Work order: In the records below, find each line with the word "verbindend" and copy it.

Information provided:
————
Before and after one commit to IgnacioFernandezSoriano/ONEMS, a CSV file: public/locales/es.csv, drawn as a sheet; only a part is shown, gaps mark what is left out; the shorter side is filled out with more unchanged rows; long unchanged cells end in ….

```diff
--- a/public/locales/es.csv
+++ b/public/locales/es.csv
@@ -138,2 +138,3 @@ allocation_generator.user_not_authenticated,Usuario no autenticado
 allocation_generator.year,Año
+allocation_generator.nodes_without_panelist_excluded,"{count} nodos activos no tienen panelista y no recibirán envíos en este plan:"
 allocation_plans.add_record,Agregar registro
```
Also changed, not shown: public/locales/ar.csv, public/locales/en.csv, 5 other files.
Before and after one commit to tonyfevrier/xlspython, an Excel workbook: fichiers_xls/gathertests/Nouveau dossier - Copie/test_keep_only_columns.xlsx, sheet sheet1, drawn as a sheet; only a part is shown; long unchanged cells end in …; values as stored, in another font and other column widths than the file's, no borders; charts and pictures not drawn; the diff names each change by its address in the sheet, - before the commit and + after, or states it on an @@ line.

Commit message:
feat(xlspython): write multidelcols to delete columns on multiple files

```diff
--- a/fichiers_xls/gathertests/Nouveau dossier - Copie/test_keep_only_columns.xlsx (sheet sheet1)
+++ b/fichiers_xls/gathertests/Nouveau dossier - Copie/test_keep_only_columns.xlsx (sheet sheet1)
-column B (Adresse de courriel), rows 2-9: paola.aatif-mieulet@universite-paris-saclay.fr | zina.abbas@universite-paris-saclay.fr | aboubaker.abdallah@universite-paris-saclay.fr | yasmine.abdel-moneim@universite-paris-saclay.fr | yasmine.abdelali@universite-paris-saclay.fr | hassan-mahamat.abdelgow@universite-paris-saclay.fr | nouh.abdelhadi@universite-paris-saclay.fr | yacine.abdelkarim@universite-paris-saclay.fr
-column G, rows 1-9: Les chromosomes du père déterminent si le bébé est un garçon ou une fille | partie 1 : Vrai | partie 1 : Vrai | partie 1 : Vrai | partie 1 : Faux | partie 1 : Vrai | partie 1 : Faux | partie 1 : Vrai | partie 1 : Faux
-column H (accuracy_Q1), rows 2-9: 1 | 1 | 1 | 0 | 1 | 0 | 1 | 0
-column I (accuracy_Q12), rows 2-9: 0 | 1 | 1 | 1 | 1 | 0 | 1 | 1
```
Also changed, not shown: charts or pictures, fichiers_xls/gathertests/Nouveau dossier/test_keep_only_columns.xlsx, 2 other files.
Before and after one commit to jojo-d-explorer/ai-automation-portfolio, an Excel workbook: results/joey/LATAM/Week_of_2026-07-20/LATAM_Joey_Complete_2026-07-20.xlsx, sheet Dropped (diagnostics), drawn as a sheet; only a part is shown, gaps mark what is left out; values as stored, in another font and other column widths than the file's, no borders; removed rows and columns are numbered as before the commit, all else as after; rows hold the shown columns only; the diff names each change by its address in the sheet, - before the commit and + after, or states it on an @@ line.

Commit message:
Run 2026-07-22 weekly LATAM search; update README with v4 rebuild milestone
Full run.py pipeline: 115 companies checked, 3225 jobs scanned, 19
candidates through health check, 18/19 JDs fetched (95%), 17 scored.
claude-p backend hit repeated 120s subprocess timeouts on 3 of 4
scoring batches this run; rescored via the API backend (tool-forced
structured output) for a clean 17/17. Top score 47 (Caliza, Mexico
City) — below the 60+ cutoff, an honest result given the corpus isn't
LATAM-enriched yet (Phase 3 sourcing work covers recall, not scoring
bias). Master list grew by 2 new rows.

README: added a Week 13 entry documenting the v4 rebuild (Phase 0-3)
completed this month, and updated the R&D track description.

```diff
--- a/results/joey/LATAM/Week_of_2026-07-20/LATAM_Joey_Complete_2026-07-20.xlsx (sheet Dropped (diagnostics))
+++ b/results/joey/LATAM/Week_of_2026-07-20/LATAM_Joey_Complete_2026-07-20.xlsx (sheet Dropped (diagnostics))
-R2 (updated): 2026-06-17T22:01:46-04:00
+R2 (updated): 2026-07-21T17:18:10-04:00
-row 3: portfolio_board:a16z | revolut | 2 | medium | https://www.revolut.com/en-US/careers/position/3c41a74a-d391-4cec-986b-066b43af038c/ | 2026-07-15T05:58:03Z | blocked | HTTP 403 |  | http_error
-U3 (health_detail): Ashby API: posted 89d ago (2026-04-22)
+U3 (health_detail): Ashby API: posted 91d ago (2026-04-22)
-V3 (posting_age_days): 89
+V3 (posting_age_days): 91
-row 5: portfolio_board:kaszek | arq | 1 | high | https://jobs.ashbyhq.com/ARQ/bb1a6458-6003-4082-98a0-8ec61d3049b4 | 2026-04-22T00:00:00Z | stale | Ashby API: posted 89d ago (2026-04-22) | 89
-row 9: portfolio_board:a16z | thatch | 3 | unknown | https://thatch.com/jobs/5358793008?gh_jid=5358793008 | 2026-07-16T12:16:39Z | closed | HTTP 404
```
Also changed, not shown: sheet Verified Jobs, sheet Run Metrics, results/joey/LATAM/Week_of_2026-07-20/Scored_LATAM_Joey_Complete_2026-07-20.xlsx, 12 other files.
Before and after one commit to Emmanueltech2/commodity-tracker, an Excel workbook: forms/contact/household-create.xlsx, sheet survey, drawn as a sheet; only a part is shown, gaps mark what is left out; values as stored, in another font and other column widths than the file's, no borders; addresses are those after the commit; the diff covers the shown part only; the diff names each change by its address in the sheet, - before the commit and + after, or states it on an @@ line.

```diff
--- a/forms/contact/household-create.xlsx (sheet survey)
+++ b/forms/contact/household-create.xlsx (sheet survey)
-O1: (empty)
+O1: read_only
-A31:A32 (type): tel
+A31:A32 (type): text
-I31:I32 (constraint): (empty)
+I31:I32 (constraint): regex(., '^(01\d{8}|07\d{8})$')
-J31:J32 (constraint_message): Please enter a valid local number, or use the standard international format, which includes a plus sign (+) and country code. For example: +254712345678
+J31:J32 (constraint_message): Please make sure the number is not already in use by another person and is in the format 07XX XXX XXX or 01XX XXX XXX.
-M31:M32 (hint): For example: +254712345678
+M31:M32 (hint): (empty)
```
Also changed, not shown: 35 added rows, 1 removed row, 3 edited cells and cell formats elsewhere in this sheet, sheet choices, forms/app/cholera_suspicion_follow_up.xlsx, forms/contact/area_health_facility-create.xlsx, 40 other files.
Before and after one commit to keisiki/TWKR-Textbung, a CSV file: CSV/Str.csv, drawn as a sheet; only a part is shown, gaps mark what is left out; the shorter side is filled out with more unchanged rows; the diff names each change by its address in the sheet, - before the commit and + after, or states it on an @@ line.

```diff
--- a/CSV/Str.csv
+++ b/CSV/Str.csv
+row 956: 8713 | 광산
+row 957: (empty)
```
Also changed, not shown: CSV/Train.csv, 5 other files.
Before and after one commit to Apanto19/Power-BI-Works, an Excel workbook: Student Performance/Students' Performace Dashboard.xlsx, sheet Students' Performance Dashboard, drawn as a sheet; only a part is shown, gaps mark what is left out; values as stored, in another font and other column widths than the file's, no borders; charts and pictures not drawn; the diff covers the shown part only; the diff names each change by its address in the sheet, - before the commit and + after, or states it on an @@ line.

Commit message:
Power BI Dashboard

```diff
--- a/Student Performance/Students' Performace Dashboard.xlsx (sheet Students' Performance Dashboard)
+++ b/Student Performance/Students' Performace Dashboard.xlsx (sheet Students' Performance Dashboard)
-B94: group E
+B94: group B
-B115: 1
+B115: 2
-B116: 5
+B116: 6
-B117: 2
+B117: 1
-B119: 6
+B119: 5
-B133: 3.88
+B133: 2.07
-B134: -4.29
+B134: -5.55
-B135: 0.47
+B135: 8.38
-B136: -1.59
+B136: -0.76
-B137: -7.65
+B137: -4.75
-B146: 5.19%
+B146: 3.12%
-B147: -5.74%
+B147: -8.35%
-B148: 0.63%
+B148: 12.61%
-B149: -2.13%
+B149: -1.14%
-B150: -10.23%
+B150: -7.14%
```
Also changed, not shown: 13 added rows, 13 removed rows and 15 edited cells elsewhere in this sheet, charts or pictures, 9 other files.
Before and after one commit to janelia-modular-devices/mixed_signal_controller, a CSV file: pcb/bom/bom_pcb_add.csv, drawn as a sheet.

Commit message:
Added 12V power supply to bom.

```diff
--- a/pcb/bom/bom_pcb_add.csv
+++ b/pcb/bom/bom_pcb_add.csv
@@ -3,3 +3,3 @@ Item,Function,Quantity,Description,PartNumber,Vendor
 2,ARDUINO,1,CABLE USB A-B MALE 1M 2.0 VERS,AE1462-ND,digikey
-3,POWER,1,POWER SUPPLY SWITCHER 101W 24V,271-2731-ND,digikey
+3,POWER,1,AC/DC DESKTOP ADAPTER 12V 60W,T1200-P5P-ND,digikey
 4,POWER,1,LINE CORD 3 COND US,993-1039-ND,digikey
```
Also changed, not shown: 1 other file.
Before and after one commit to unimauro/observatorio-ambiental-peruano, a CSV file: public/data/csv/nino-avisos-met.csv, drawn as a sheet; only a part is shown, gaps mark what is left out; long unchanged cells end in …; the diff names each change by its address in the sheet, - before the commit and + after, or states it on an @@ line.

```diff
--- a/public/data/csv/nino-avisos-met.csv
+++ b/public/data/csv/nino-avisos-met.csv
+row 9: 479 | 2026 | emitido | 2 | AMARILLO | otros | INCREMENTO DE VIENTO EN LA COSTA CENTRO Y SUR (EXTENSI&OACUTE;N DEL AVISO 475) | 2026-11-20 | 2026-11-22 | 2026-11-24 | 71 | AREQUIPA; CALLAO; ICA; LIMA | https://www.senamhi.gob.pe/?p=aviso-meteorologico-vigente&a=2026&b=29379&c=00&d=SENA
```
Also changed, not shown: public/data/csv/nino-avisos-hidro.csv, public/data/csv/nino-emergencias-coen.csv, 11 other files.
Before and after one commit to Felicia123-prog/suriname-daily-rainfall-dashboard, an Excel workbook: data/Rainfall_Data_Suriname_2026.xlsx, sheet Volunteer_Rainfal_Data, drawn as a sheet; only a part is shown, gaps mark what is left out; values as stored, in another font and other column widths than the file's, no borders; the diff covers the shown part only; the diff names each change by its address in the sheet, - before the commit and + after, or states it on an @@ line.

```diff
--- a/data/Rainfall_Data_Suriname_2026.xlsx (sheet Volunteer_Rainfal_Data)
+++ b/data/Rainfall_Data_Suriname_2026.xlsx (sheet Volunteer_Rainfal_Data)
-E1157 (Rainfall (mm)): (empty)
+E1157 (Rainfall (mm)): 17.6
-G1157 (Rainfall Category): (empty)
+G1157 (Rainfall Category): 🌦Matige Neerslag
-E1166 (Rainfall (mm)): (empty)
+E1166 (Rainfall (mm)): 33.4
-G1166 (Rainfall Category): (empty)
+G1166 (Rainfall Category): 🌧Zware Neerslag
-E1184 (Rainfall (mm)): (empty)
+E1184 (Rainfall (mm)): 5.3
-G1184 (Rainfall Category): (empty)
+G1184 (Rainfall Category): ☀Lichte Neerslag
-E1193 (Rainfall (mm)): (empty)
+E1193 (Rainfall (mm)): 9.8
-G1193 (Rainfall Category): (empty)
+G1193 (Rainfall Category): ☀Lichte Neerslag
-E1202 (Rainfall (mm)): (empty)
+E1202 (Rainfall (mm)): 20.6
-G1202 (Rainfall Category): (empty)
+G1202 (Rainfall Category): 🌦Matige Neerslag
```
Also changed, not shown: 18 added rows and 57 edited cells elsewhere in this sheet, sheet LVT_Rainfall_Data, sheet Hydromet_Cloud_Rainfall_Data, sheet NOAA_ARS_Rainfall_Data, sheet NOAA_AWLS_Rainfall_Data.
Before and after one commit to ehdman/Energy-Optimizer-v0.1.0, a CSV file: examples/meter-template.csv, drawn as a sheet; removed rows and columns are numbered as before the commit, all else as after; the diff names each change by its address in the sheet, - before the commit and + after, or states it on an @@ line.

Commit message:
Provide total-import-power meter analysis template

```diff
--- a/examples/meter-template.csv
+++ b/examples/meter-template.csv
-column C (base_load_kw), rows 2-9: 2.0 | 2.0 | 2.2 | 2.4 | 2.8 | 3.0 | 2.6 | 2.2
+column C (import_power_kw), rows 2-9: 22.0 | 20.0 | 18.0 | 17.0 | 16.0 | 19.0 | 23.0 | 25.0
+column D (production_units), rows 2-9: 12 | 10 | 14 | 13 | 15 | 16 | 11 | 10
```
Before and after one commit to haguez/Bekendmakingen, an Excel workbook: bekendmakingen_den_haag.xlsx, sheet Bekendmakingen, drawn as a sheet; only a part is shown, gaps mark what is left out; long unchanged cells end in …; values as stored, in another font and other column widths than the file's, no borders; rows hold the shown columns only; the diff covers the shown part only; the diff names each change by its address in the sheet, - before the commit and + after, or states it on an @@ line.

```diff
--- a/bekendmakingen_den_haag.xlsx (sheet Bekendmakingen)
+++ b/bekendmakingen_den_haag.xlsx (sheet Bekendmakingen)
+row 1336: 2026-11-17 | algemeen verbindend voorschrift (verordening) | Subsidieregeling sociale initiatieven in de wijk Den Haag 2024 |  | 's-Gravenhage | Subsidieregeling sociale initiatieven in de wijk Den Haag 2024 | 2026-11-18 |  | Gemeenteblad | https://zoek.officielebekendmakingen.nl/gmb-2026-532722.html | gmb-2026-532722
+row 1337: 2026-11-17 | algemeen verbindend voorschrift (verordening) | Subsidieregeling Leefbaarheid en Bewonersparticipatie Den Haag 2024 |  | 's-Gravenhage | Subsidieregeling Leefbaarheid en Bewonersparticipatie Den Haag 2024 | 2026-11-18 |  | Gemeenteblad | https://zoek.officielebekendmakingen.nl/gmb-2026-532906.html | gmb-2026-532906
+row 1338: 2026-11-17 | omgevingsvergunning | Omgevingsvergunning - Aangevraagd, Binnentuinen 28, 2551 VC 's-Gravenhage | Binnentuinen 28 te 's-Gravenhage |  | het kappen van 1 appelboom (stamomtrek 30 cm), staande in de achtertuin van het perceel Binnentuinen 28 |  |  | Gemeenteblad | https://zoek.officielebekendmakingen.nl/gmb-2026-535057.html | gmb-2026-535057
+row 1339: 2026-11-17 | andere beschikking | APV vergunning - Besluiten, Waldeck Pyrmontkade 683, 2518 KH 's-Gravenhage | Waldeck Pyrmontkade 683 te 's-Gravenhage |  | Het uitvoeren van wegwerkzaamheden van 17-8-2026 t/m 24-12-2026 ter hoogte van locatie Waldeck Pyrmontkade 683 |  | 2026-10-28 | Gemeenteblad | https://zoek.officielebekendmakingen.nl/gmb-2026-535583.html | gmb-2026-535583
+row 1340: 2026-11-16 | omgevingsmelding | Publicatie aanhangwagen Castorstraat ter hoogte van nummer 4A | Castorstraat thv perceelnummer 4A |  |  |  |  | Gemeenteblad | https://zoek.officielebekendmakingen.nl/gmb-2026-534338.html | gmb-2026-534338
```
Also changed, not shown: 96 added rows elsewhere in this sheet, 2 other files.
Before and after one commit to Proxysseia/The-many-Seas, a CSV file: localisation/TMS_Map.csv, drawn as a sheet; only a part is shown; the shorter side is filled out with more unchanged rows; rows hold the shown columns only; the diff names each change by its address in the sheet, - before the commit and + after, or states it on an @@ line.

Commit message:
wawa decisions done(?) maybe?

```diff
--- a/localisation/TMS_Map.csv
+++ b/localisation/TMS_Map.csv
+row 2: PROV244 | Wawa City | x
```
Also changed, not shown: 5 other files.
————
Expected answer:
+row 1336: 2026-11-17 | algemeen verbindend voorschrift (verordening) | Subsidieregeling sociale initiatieven in de wijk Den Haag 2024 |  | 's-Gravenhage | Subsidieregeling sociale initiatieven in de wijk Den Haag 2024 | 2026-11-18 |  | Gemeenteblad | https://zoek.officielebekendmakingen.nl/gmb-2026-532722.html | gmb-2026-532722
+row 1337: 2026-11-17 | algemeen verbindend voorschrift (verordening) | Subsidieregeling Leefbaarheid en Bewonersparticipatie Den Haag 2024 |  | 's-Gravenhage | Subsidieregeling Leefbaarheid en Bewonersparticipatie Den Haag 2024 | 2026-11-18 |  | Gemeenteblad | https://zoek.officielebekendmakingen.nl/gmb-2026-532906.html | gmb-2026-532906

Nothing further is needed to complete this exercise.